Monday, 30 April 2012
Theatre review: The Conquest of the South Pole
To be fair, Unwin has assembled an exciting main cast (left to right: O-T Fagbenle, Mark Field, Sam Crane and Andrew Gower) and looking at the website promo page it seems they've now amended it to mention a bit about the play itself, rather than just the fact that someone you've heard of was in it, once, but isn't now. The four who are present play a group of unemployed, bored and in Seiffert's (Gower) case suicidal young German men, who try to deal with their situation by reenacting Amundsen's journey to the South Pole in their attic.
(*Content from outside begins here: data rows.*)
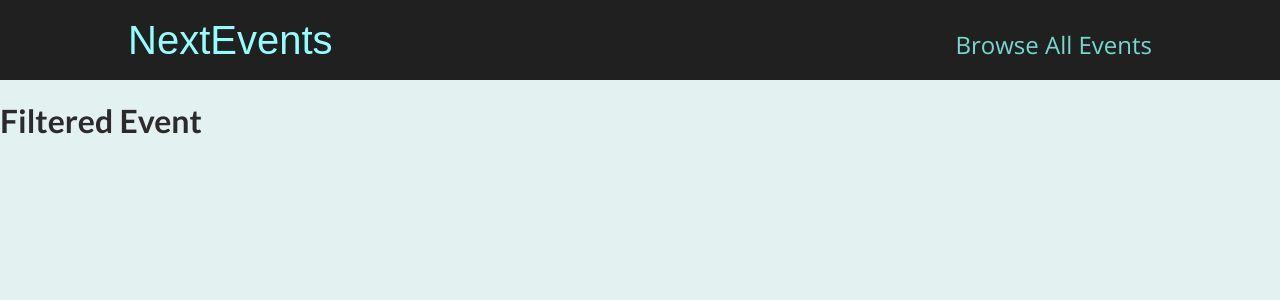
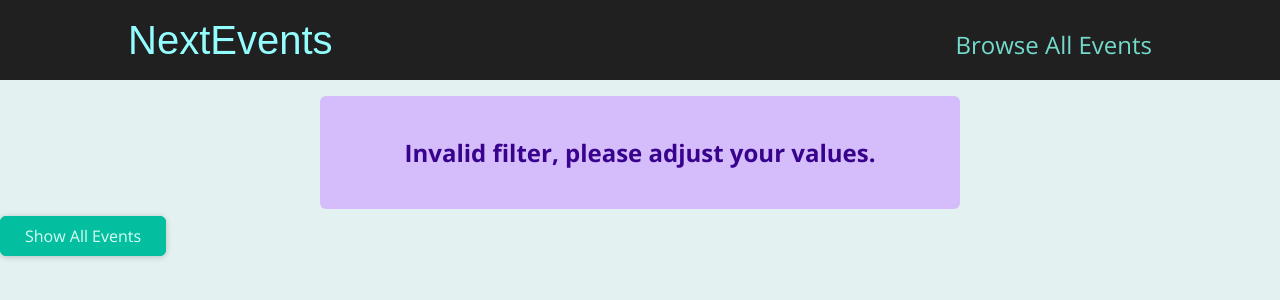
Before and after one commit to windyScripts/meetups-next-ts, a Next.js app: page /events/e2 in a window 1280 px wide. Shown: the top 300 px of the page. Built offline with nearby package versions, Linux system fonts and the light colour scheme.

Commit message:
Error handling components created and implemented

```diff
--- /dev/null
+++ b/components/events/error-alert.module.css
@@ -0,0 +1,12 @@
+.alert {
+  margin: 1rem auto;
+  padding: 1rem 2rem;
+  width: 90%;
+  max-width: 40rem;
+  background-color: #d5bdfc;
+  color: #38028d;
+  font-weight: bold;
+  font-size: 1.5rem;
+  text-align: center;
+  border-radius: 6px;
+}
--- /dev/null
+++ b/components/events/error-alert.tsx
@@ -0,0 +1,8 @@
+import React from 'react';
+import classes from './error-alert.module.css';
+
+function ErrorAlert(props: {children:React.ReactElement| React.ReactElement[]}) {
+  return <div className={classes.alert}>{props.children}</div>;
+}
+
+export default ErrorAlert;
--- a/components/events/event-item.tsx
+++ b/components/events/event-item.tsx
@@ -31,7 +31,7 @@ function EventItem(props: eventInterface) {
           </div>
         </div>
         <div className={classes.actions}>
-          <Button link={exploreLink}><span>Explore Event</span><span className={classes.icon}>ArrowRightIcon</span></Button>
+          <Button link={exploreLink}><span>Explore Event</span><span className={classes.icon}>{ArrowRightIcon()}</span></Button>
         </div>
       </div>
     </li>
--- /dev/null
+++ b/components/events/results-title.module.css
@@ -0,0 +1,6 @@
+.title {
+  margin: 2rem auto;
+  width: 90%;
+  max-width: 40rem;
+  text-align: center;
+}
--- /dev/null
+++ b/components/events/results-title.tsx
@@ -0,0 +1,20 @@
+import Button from '../ui/button';
+import classes from './results-title.module.css';
+
+function ResultsTitle(props: {date: Date}) {
+  const { date } = props;
+
+  const humanReadableDate = new Date(date).toLocaleDateString('en-US', {
+    month: 'long',
+    year: 'numeric',
+  });
+
+  return (
+    <section className={classes.title}>
+      <h1>Events in {humanReadableDate}</h1>
+      <Button link='/events'>Show all events</Button>
+    </section>
+  );
+}
+
+export default ResultsTitle;
--- a/pages/events/[...slug].tsx
+++ b/pages/events/[...slug].tsx
@@ -1,9 +1,58 @@
-function filteredEventssPage(){
+import EventList from "@/components/events/event-list";
+import ResultsTitle from "@/components/events/results-title";
+import { getFilteredEvents } from "@/dummy-data";
+import { useRouter } from "next/router";
+
+import Button from "@/components/ui/button";
+import ErrorAlert from "@/components/events/error-alert";
+
+function filteredEventssPage() {
+  const router = useRouter();
+
+  const filterData = router.query.slug;
+
+  if (!filterData) {
     return (
-        <div>
-        <h1>Filtered Event</h1>
-    </div>
-    )
+      <>
+        <ErrorAlert><p className="center">Loading...</p></ErrorAlert>
+        <div className="center">
+          <Button link="/events">Show All Events</Button>
+        </div>
+      </>
+    );
+  }
+  const filteredYear = filterData[0];
+  const filteredMonth = filterData[1];
+
+  const numYear = +filteredYear;
+  const numMonth = +filteredMonth;
+
+  if (
+    isNaN(numMonth) ||
+    isNaN(numYear) ||
+    numYear > 2030 ||
+    numYear < 2001 ||
+    numMonth > 12 ||
+    numMonth < 1
+  ) {
+    return <>
+    <ErrorAlert><p>Invalid filter, please adjust your values.</p></ErrorAlert>
+    <Button link='/events'>Show All Events</Button></>;
+  }
+
+  const filteredEvents = getFilteredEvents({ year: numYear, month: numMonth });
+  if (!filteredEvents || filteredEvents.length === 0) {
+    return <p>No events found for chosen filter.</p>;
+  }
+
+  const date = new Date(numYear, numMonth - 1);
+
+  return (
+    <>
+      <ResultsTitle date={date} />
+      <EventList items={filteredEvents} />
+    </>
+  );
 }
 
 export default filteredEventssPage;
--- a/pages/events/[EventId].tsx
+++ b/pages/events/[EventId].tsx
@@ -5,6 +5,7 @@ import { getEventById } from "@/dummy-data";
 import EventSummary from "../../components/event-detail/event-summary";
 import EventLogistics from "../../components/event-detail/event-logistics";
 import EventContent from "../../components/event-detail/event-content";
+import ErrorAlert from "@/components/events/error-alert";
 
 function EventDetailPage() {
   const router = useRouter();
@@ -13,7 +14,7 @@ function EventDetailPage() {
   const event = getEventById(EventId);
 
   if (!event) {
-    return <p>No event found!</p>;
+    return <ErrorAlert><p>No event found!</p></ErrorAlert>;
   }
 
   return (
```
At one point Buscher (Field) argues that maybe they should be following in Shackleton's footsteps instead, since his failure better mirrors their own situation.
On the surface of it the silliness of recreating an epic Antarctic journey in an attic, with a washing line representing the frozen wastes, should have been right up my street. But none of it hit the right spot for me, despite the actors giving it a lot of welly. I just didn't care about the characters, or see what point Karge is making by having them escape their reality in this particular way. Ian hated the show so much he had to let out an angry yell afterwards (though only when we were safely away from the rest of the audience - it was press night so the adoring friends and family might have lynched any dissenting voices.) Personally I found it another case of a talented cast deserving better than the play they've found themselves in. At least unlike some shows, The Conquest of the South Pole couches its obscure pretensions in humour, and maybe if that humour had actually worked for me things would have been different. But I found the play increasingly dull, and didn't care enough about any of it to dig through the layers of meaning that the author has presumably hidden in there somewhere.
The Conquest of the South Pole by Manfred Karge in a translation by Tinch Minter and Anthony Vivis is booking until the 26th of May at the Arcola Theatre's Studio 1.
Running time: 1 hour 30 minutes straight through.